She's not alone. A study found 55% of buyers of young adult books are over the age of 18.
Shannon Peterson is President of the Young Adult Library Services Association. She explains, "I used to talk a lot more with teens about teen books and now I'm sort of talking to everyone about teen books."
Gateway books like Harry Potter, Twilight, and The Hunger Games first gave adult readers permission to browse the kids section--and they haven't left since.
"I think it's awesome. I think there's amazing, amazing books out there for readers as young as eight and I think it's wonderful that more adults are seeing that and appreciating that," Peterson says.
Literary agent Kristin Nelson sees this as part of a larger trend today--the blurring of the lines between what appeals to adults versus kids. "I can listen to the same music that my teenage nieces and nephews listen to. There are adults who play videogames. There's less of a distinction between, oh this is only for adult readers and this is only for kids."
Many big name adult authors have also gotten in the game--including John Grisham and David Baldacci. Peterson adds, "This is a hugely growing field, as we know, but also very competitive. So the quality of literature that's being published as young adult titles is, is pretty phenomenal."
But with so many adults picking up kids books, is there a concern that authors will start slipping in adult themes?
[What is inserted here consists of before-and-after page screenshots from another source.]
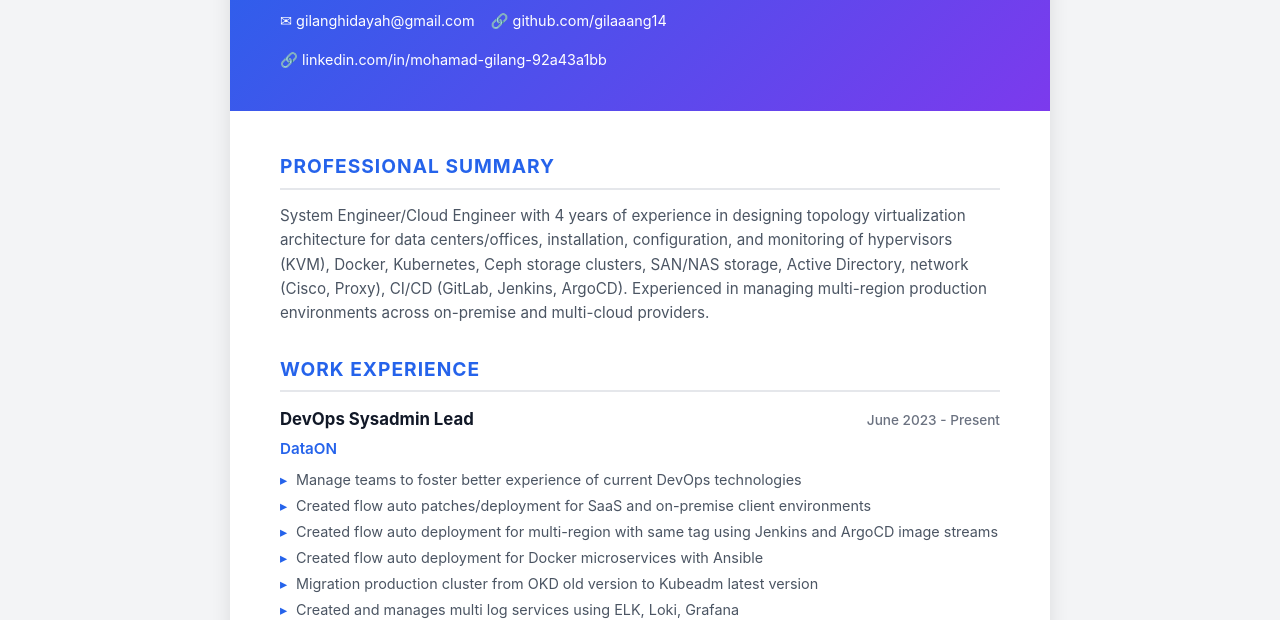
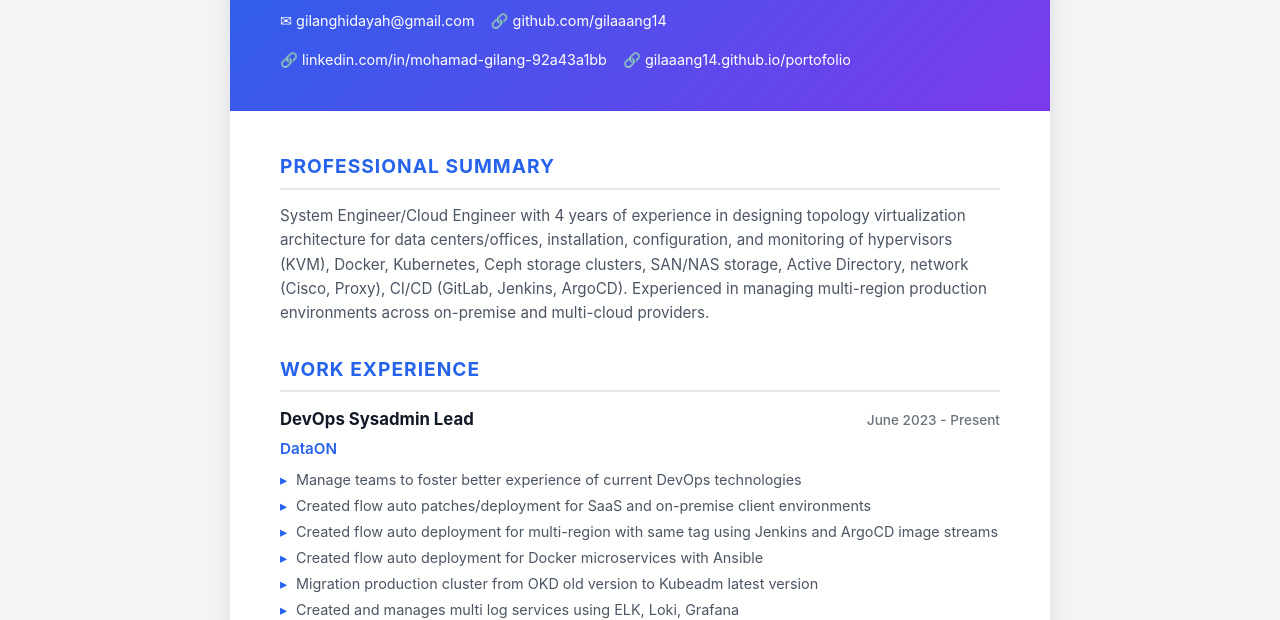
Before and after one commit to gilaaang14/portofolio, a website built with Vite: page resume.html in a window 1280 px wide. Shown: the part 184-804 px from the top of the page. Built offline with nearby package versions, Linux system fonts and the light colour scheme.

Commit message:
Add portfolio URL to resume

```diff
--- a/resume.html
+++ b/resume.html
@@ -236,6 +236,7 @@
                 <a href="mailto:gilanghidayah@gmail.com">&#9993; gilanghidayah@gmail.com</a>
                 <a href="https://github.com/gilaaang14" target="_blank">&#128279; github.com/gilaaang14</a>
                 <a href="https://linkedin.com/in/mohamad-gilang-92a43a1bb" target="_blank">&#128279; linkedin.com/in/mohamad-gilang-92a43a1bb</a>
+                <a href="https://gilaaang14.github.io/portofolio/" target="_blank">&#128279; gilaaang14.github.io/portofolio</a>
             </div>
         </div>
         <div class="body">
```
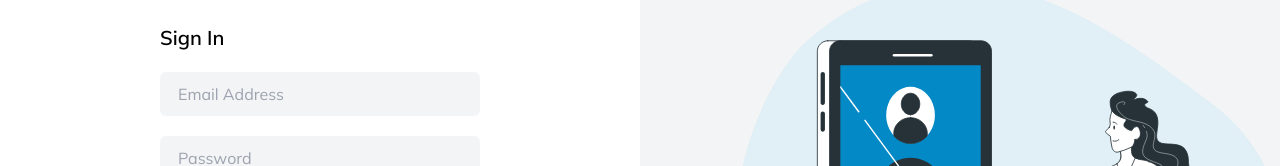
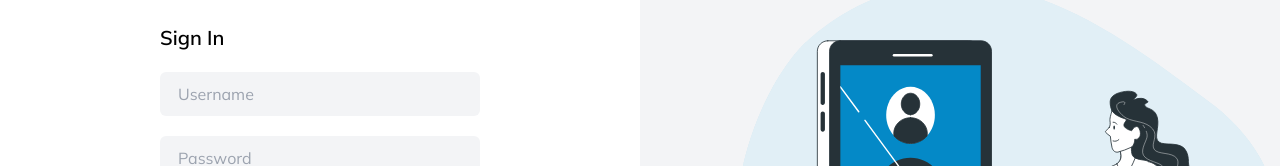
Before and after one commit to constanteen/imventors-app, a Next.js app: page /auth/login in a window 1280 px wide. Shown: the part 164-330 px from the top of the page. Built offline with nearby package versions, Linux system fonts and the light colour scheme.

Commit message:
update email placeholder to username in login

```diff
--- a/pages/auth/login.tsx
+++ b/pages/auth/login.tsx
@@ -60,7 +60,7 @@ const Login:NextPage = () => {
                   className="login_formInput"
                   id="username"
                   type="text"
-                  placeholder="Email Address"
+                  placeholder="Username"
                 />
                 <span className="text-red-500 text-xs text-center mt-2">
                   {errors.username?.message}
```
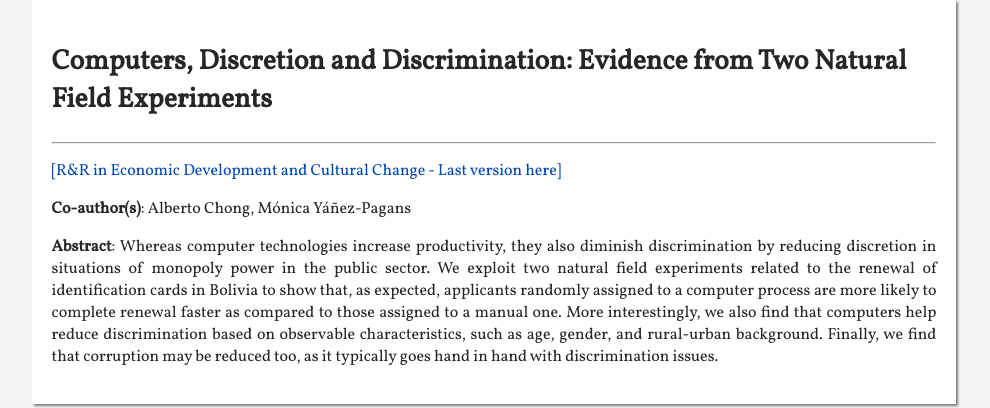
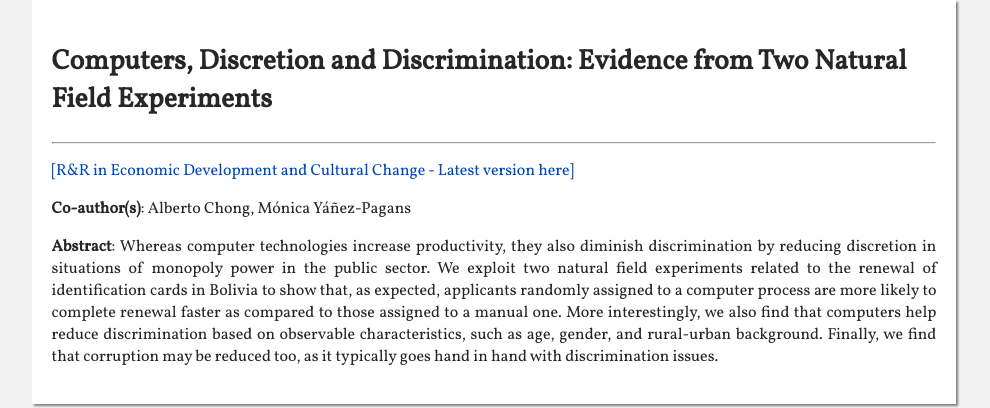
Before and after one commit to dvelasquezc/dvelasquezc.github.io, a Jekyll site: the page built from _research/digital_police.md, in a window 1280 px wide. Shown: the part 82-490 px from the top of the page, without its empty margins (146-1136 px from the left). Built offline with Jekyll 4.4.1, drawn with Linux system fonts in a browser that asks for light colours; some web fonts are replaced.

Commit message:
corrected typos

```diff
--- a/_research/digital_police.md
+++ b/_research/digital_police.md
@@ -8,7 +8,7 @@ abstract: 'Whereas computer technologies increase productivity, they also dimini
 order_paper: 2
 layout: page
 ---
-<a href="{{ "/assets/pdfs/digital_police.pdf" | prepend: site.baseurl | prepend: site.url }}" target="_blank"> [R&R in Economic Development and Cultural Change - Last version here] </a>
+<a href="{{ "/assets/pdfs/digital_police.pdf" | prepend: site.baseurl | prepend: site.url }}" target="_blank"> [R&R in Economic Development and Cultural Change - Latest version here] </a>
 <p><b>Co-author(s)</b>: {{ page.coauthors }} </p>
 {% if page.presented != 'no' %}
 <p><b>Presented in</b>: {{ page.presented }} </p>
```
Also changed, not shown: _research/crime_perception.md (+1 -1 lines), _research/trade_violence.md (+1 -1 lines).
Nelson doesn't think so. "They shouldn't be writing with that audience in mind, because their true audience are the young readers and that's the only people they need to satisfy with their stories."
More evidence of the blurring of the lines between entertainment for adults and kids--some books written for adults now have special appeal to teens as well.